Access to finance for micro- and informal economy enterprises, is an important stepping stone to securing livelihoods and economic growth, but needs improved regulation and consumer protection, explored through this study.
Since the Grameen Bank began making tiny loans to village savings groups in 1983, microfinance has emerged as a key tool of development policy, based on the assumption that widening access to finan-cial services, including credit, savings, insurance and money transfer, will trigger growth of micro-enterprises.
From its origins as a grass-roots movement to provide credit to the neediest, microfinance is now a major supplier of financial services to millions of people in the emerging world. Yet major concerns remain about its access, reach and regulation; its operation in urban areas, and impact on poverty reduction and indebtedness. Meanwhile, in the absence of access to secure finance, many microenterprises resort to informal, unregulated and often exploitative sources of credit.
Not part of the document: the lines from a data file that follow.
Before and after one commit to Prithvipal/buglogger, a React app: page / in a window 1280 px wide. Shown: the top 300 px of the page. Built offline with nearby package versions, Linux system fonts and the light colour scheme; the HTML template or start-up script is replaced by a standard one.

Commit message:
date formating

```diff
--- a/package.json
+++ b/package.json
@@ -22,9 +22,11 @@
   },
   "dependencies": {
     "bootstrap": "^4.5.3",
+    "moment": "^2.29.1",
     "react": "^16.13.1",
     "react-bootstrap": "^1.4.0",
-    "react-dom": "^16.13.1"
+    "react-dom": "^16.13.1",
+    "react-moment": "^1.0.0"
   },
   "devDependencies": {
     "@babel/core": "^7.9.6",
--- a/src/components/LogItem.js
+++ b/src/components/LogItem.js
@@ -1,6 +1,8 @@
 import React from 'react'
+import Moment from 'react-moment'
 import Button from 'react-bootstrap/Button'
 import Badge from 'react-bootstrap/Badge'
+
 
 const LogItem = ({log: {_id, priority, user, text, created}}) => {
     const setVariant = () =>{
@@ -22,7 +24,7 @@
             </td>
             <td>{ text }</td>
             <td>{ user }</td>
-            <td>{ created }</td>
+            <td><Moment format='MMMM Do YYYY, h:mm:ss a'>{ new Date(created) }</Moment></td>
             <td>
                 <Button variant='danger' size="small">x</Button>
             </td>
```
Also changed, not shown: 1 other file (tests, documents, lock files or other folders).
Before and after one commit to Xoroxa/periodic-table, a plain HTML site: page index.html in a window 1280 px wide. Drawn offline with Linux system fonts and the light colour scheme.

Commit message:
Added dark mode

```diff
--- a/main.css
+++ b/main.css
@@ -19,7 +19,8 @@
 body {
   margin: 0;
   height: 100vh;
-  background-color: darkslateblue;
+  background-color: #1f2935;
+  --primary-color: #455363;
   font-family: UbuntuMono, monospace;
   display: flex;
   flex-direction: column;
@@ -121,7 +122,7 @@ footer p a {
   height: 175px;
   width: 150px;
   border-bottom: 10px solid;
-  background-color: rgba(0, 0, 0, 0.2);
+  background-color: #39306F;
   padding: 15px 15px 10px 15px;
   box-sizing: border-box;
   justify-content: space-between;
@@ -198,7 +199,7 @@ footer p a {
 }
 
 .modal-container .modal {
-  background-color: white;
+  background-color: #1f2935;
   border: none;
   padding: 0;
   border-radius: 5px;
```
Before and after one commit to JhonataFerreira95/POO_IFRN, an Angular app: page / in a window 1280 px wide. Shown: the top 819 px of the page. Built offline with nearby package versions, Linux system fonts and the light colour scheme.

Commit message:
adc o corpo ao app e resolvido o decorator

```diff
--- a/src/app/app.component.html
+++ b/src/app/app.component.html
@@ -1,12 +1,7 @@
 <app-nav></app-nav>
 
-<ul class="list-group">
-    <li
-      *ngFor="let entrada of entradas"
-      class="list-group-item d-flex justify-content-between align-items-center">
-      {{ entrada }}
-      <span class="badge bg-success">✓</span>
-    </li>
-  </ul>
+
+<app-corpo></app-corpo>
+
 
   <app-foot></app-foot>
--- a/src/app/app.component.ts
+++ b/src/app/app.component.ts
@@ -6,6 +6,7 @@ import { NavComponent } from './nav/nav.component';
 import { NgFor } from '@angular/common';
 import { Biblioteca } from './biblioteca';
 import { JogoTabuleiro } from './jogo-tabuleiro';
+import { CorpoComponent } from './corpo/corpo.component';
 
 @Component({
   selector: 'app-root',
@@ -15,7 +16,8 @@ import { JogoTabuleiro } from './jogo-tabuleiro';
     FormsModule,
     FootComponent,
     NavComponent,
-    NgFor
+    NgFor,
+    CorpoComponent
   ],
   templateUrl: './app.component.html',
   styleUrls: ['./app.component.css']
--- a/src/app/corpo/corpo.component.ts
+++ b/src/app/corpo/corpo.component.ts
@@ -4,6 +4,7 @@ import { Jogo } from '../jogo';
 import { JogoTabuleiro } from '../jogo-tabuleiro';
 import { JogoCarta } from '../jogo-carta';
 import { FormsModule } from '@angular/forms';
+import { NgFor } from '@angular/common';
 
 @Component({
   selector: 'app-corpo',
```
The underlying assumption of the research is that microenterprises play a crucial role in many urban economies of the global south and should be seen as central to policy development for inclusive economic growth. The project focuses on microenterprises in economic sectors with growth potential, including trade, manufacturing, construction and tourism, with a focus on secondary towns, which have been less studied than major cities but play a key role in absorbing population growth and accommodating economic transformation.
Drawing on comparative studies of Rwanda, Tanzania, Kenya, Ethiopia and India, the research explores the potential of consumer protection to increase the reach and quality of financial services available to the poor, and to facilitate innovation and growth in microenterprise.
DFID-ESRC Growth Research Programme, Project ES/J009369/1 (2013-2016).
- Professor Malcolm Harper, Emeritus Professor of Enterprise Development, Cranfield School of Management, UK